Of course, Anderson is not an animator by trade. He is a cinematic miniaturist, a spinner of tales that exist in a whimsical world of his own making, set to a soundtrack from a playlist of a college radio station, with title cards that announce what is about to happen. Usually his films are about fathers and sons. This is all true in Fantastic Mr. Fox, but in this case the source material is a children’s book by Roald Dahl. I haven’t read the book, but I have the feeling that what’s on screen is very little Dahl and a whole lot of Wes Anderson.
The title character is a fox who specializes, as most foxes do, in stealing poultry. When his Mrs. tells him he’s about to become a father, she makes him promise to find a less dangerous living. He becomes a newspaper columnist (I await the DVD so I can freeze-frame his columns, because they appear to be fully written) and his son, Ash, is an oddball who aspires to be a great athlete like his dad. When a cousin, Kristofferson, arrives (that name couldn’t be from Dahl), Ash finds out that he’s outclassed in every way.
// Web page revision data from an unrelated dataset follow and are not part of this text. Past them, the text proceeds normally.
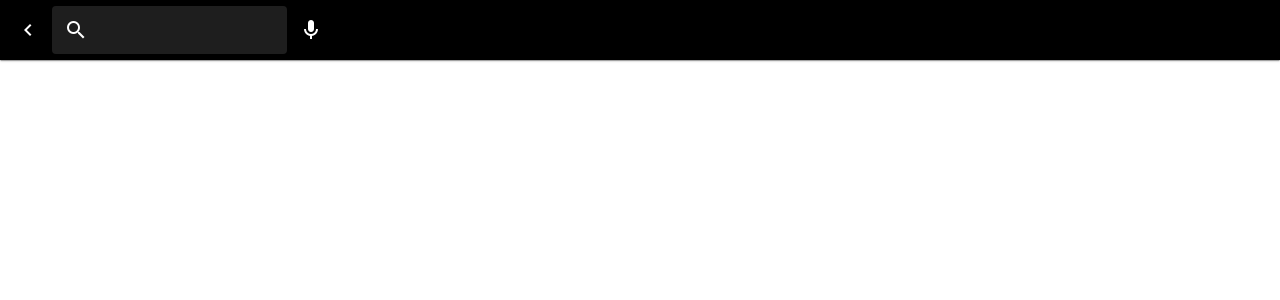
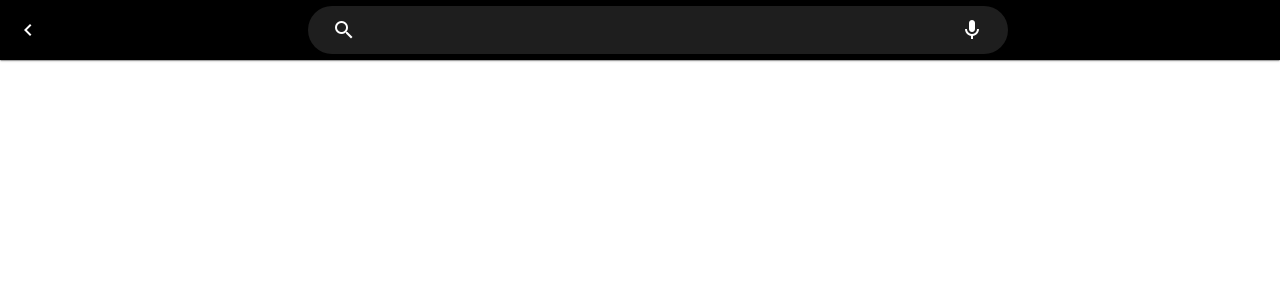
Before and after one commit to Xceldeveloper/xceldictionary-web, a Nuxt app: page /search in a window 1280 px wide. Shown: the top 300 px of the page. Built offline with nearby package versions, Linux system fonts and the light colour scheme.

Commit message:
small update

```diff
--- a/pages/search.vue
+++ b/pages/search.vue
@@ -1,39 +1,41 @@
 <template>
   <div id="wrapperx">
-    <v-toolbar
-      width="100%"
-      height="60px"
-      dark
-      color="#000"
-      elevation="1"
-      dense
-      floating
-    >
+    <v-app-bar width="100%" height="60px" dark color="#000" elevation="1" dense>
       <v-btn icon @click="$router.go(-1)">
         <v-icon>mdi-chevron-left</v-icon>
       </v-btn>
+      <v-spacer></v-spacer>
+
+      <div id="sexc">
         <v-text-field
           hide-details
+          autofocus
           elevation="0"
+          width="400px"
           v-model="searchQuery"
           prepend-inner-icon="mdi-magnify"
+          :append-icon="searchQuery == '' ? 'mdi-microphone' : null"
+          @click:append="showMic = true"
+          clearable
           single-line
           solo
+          :rounded="$vuetify.breakpoint.xs ? false : true"
         ></v-text-field>
+      </div>
 
-      <v-btn icon>
-        <v-icon>mdi-microphone</v-icon>
-      </v-btn>
-    </v-toolbar>
+
+     <v-spacer></v-spacer>
+
+    </v-app-bar>
     <v-progress-linear
-      v-if="loading && searchQuery.length > 0"
+      v-if="loading && searchQuery != '' && searchQuery != null"
       height="2px"
       color="#000"
       indeterminate
       width="100%"
     />
-    <div class="search-result-cover">
-      <v-list v-if="searchQuery.length == 0 && histories.length > 0">
+    <div class="search-result-cover" v-if="histories.length > 0 || autoCompleted.length > 0">
+      <v-list v-if="searchQuery == '' || searchQuery == null  && histories.length > 0">
         <v-list-item
           link
           v-for="(history, index) in histories"
@@ -49,7 +51,7 @@
         </v-list-item>
       </v-list>
 
-      <v-list v-if="searchQuery.length > 0 && autoCompleted.length > 0">
+      <v-list v-if="searchQuery != '' || searchQuery != null  && autoCompleted.length > 0">
         <v-list-item
           link
           v-for="(autoComplete, index) in autoCompleted"
@@ -60,11 +62,31 @@
             <v-icon>mdi-text</v-icon>
           </v-list-item-icon>
           <v-list-item-content>
-            {{ autoComplete.word }}
+            <span
+              :style="{
+                'font-weight': autoComplete.word == searchQuery ? 'bold' : null,
+              }"
+              >{{ autoComplete.word }}</span
+            >
           </v-list-item-content>
         </v-list-item>
       </v-list>
     </div>
+
+
+    <v-bottom-sheet max-width="400px" v-model="showMic">
+      <v-card>
+        <v-card-text align="center" justify="center">
+          <br>
+          <v-btn color="#000" fab height="80px" width="80px">
+            <v-icon color="#fff" size="50px">mdi-microphone</v-icon>
+          </v-btn>
+          <br>
+           <br>
+          <span>Pronouce Word</span>
+        </v-card-text>
+      </v-card>
+    </v-bottom-sheet>
   </div>
 </template>
 
@@ -79,6 +101,7 @@ export default {
       searchQuery: "",
       autoCompleted: [],
       loading: false,
+      showMic:false
     };
   },
 
@@ -93,11 +116,12 @@ export default {
           s: val,
         })
         .then((json) => {
-          console.log(json);
+
           this.autoCompleted = json;
           this.loading = false;
           //do it!
         });
+
     },
   },
   methods: {
@@ -165,9 +189,18 @@ export default {
 
 .search-result-cover {
   width: 100vw;
-  height: calc(100vh - 70px);
-  max-width: 600px;
-  margin: 0px auto;
+  height: auto;
+  max-height: calc(100vh - 70px);
+  max-width: 750px;
+  margin: 5px auto;
   overflow: auto;
+  box-shadow: 0px  1px 10px lightgrey;
+  border-radius: 10px;
+}
+
+#sexc {
+  width: calc(100vw - 45px);
+  max-width: 700px;
+  margin: auto;
 }
 </style>
```
Lines whose indentation alone changed are shown as unchanged.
Meanwhile, Mr. Fox can’t resist heeding the call of his nature and with an opossum as a sidekick, endeavors to rob food from each of three human farmers nearby. One of them, Mr. Bean, is a vicious gun enthusiast who makes it his mission to retaliate, and drives the foxes, as well as all of the other woodland creatures, deep underground. As Bugs Bunny used to say, “This means war.”
This film is a constant delight, full of the eccentric details that populate Anderson films. This is apparent immediately, when we see at the opening the cover of Dahl’s book, but with the tell-tale label on the spine that indicates it’s a library book. The animation is old-fashioned stop-motion, so it’s not as slick as computer-generated stuff, but it reeks of charm. The “sets” are like dollhouses created by obsessive shut-ins, with bric-a-brac by the truckload. Would anyone beside Wes Anderson imagine that a fox would have a train set? He even invents rules for a sport played by animals, and gives us the Latin names for all of the creatures.
Beyond the whimsy, the script, written by Anderson and Noah Baumbach, packs both suspense and heart. The showdown between Fox and a drawling rat who seems to have seen West Side Story too many times is as gripping as anything I’ve seen this year (and Fox’s line after the fight: “Redemption, yes, but in the end he’s just a dead rat in a trash pail outside a Chinese restaurant” could have been written by Raymond Chandler). The heart comes from the love between Fox and his long-suffering wife. Helpfully, he psychoanalyzes himself and explains why he does the thing that he does, perhaps a first in animated film history (basically, it’s because he’s a wild animal). Then there’s the relationship between Fox and Ash, which to me is better than Kevin Costner asking his father if he wants a catch.
Normally I’m unimpressed by celebrity voice-actors in animated films, wondering why they went to all the trouble to basically get radio performances. But George Clooney as Mr. Fox is a perfect choice. His voice is recognizable enough that we can picture him, if not his actual face then at least the spirit of Clooney performances past, particularly Danny Ocean, while we watch Mr. Fox hatch a scheme. And I love his trademark, a whistle followed by a tsk-tsk sound, that may be imitated by many, unconsciously or not. Meryl Streep is fine as Mrs. Fox, although she has less to do, and Bill Murray, Jason Schwartzmann, Willem Dafoe, and particularly Michael Gambon as mean Mr. Bean fill out a wonderful cast.
As for whether this film works for kids, I can only judge by my fellow audience members who were knee-high or smaller. Most of them watched in rapt attention, and one tyke told his father that “this was my favorite movie ever.” Hear, hear, kid.